Zechariah 8:18-22 And the word of the LORD of hosts came unto me, saying, 19 Thus saith the LORD of hosts; The fast of the fourth month [17 Tammuz], and the fast of the fifth, and the fast of the seventh, and the fast of the tenth, shall be to the house of Judah joy and gladness, and cheerful feasts; therefore love the truth and peace. [Does this seem like an odd statement knowing that the fast of the fourth month commemorated such horrible events?] 20 Thus saith the LORD of hosts; It shall yet come to pass, that there shall come people, and the inhabitants of many cities: 21 And the inhabitants of one city shall go to another, saying, Let us go speedily to pray before the LORD, and to seek the LORD of hosts: I will go also. 22 Yea, many people and strong nations shall come to seek the LORD of hosts in Jerusalem, and to pray before the LORD.
This prophecy by Zechariah says that some day the four mourning fasts will become occasions for celebration. It sounds like the change might be associated with future temples in Jerusalem because so many will go there to worship. Since the mourning is mostly related to their loss of temples, it is reasonable to believe that their rejoicing might come from the restoration of a temple in Jerusalem.
For us as Latter-day Saints, June 27th is a date that caused great mourning and even today would otherwise be more subdued as we remember the martyrdom of Joseph Smith. Certainly the dedication of the Nauvoo Temple was a joyous occasion in Church history.
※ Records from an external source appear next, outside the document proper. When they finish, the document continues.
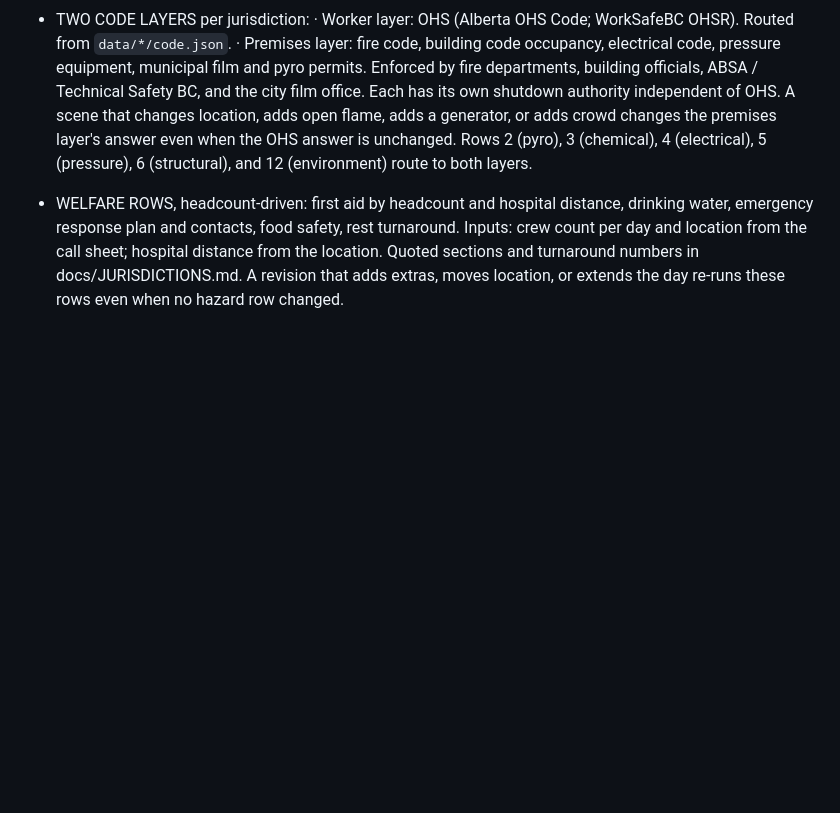
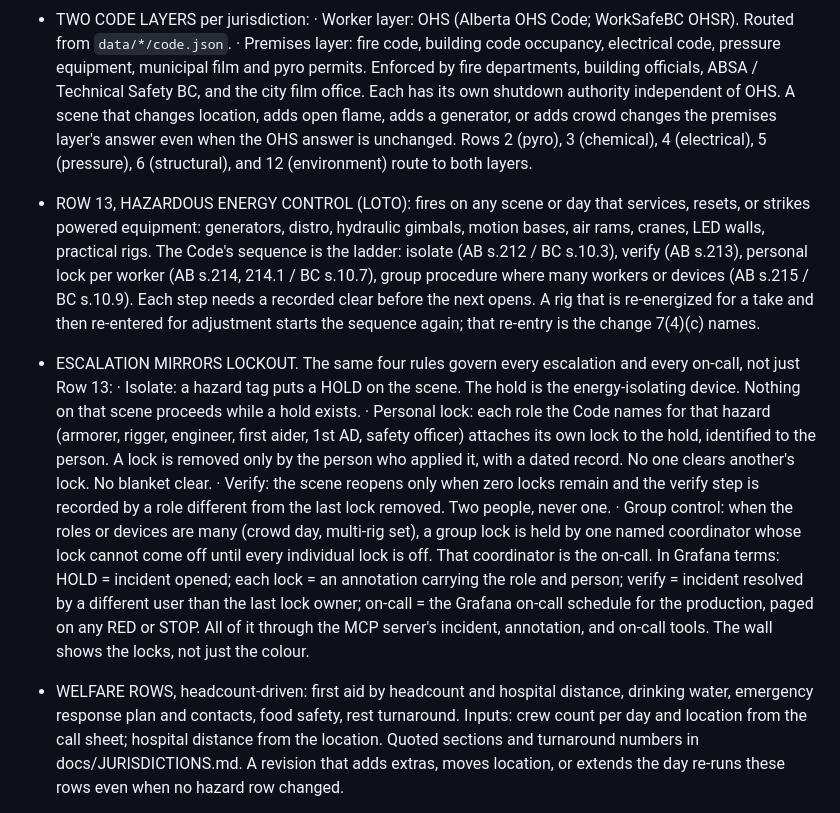
Before and after one commit to deveraux-dev/google-cinema-hacka, a Markdown page: docs/ARCHITECTURE.md, the part around the change. Rendered like a GitHub page; blank space fills up the shorter version.

Commit message:
Row 13 LOTO from AB Part 15 / BC Part 10; escalation and on-call mirror lockout (hold, personal lock, verify by a second person, group control)
Co-Authored-By: Claude Fable 5.1 <noreply@anthropic.com>
Claude-Session: https://claude.ai/code/session_01Sr8exoQ7TNTaoyUGciiz6o

```diff
--- a/docs/ARCHITECTURE.md
+++ b/docs/ARCHITECTURE.md
@@ -30,6 +30,32 @@ JURISDICTION ──► revised pages ──► DIFF ──► CASCADE ──►
       layer's answer even when the OHS answer is unchanged.
   Rows 2 (pyro), 3 (chemical), 4 (electrical), 5 (pressure), 6 (structural), and 12
   (environment) route to both layers.
+- ROW 13, HAZARDOUS ENERGY CONTROL (LOTO): fires on any scene or day that services,
+  resets, or strikes powered equipment: generators, distro, hydraulic gimbals, motion
+  bases, air rams, cranes, LED walls, practical rigs. The Code's sequence is the
+  ladder: isolate (AB s.212 / BC s.10.3), verify (AB s.213), personal lock per worker
+  (AB s.214, 214.1 / BC s.10.7), group procedure where many workers or devices
+  (AB s.215 / BC s.10.9). Each step needs a recorded clear before the next opens. A
+  rig that is re-energized for a take and then re-entered for adjustment starts the
+  sequence again; that re-entry is the change 7(4)(c) names.
+- ESCALATION MIRRORS LOCKOUT. The same four rules govern every escalation and every
+  on-call, not just Row 13:
+    · Isolate: a hazard tag puts a HOLD on the scene. The hold is the energy-isolating
+      device. Nothing on that scene proceeds while a hold exists.
+    · Personal lock: each role the Code names for that hazard (armorer, rigger,
+      engineer, first aider, 1st AD, safety officer) attaches its own lock to the hold,
+      identified to the person. A lock is removed only by the person who applied it,
+      with a dated record. No one clears another's lock. No blanket clear.
+    · Verify: the scene reopens only when zero locks remain and the verify step is
+      recorded by a role different from the last lock removed. Two people, never one.
+    · Group control: when the roles or devices are many (crowd day, multi-rig set),
+      a group lock is held by one named coordinator whose lock cannot come off until
+      every individual lock is off. That coordinator is the on-call.
+  In Grafana terms: HOLD = incident opened; each lock = an annotation carrying the
+  role and person; verify = incident resolved by a different user than the last lock
+  owner; on-call = the Grafana on-call schedule for the production, paged on any
+  RED or STOP. All of it through the MCP server's incident, annotation, and on-call
+  tools. The wall shows the locks, not just the colour.
 - WELFARE ROWS, headcount-driven: first aid by headcount and hospital distance,
   drinking water, emergency response plan and contacts, food safety, rest turnaround.
   Inputs: crew count per day and location from the call sheet; hospital distance from
```
Also changed, not shown: docs/INCIDENTS.md (+1 -0 lines), docs/JURISDICTIONS.md (+1 -0 lines).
Perhaps the restoration of a temple in Nauvoo, is a partial fulfillment of this prophecy, or at the very least, a foreshadowing of events to come at some time in the future in Jerusalem.
It’s interesting that Jewish tradition also says that it was 17 Tammuz when Moses descended from Sinai and found the children of Israel worshiping the golden calf, and as a result, they lost the right to the Melchizedek priesthood and higher laws.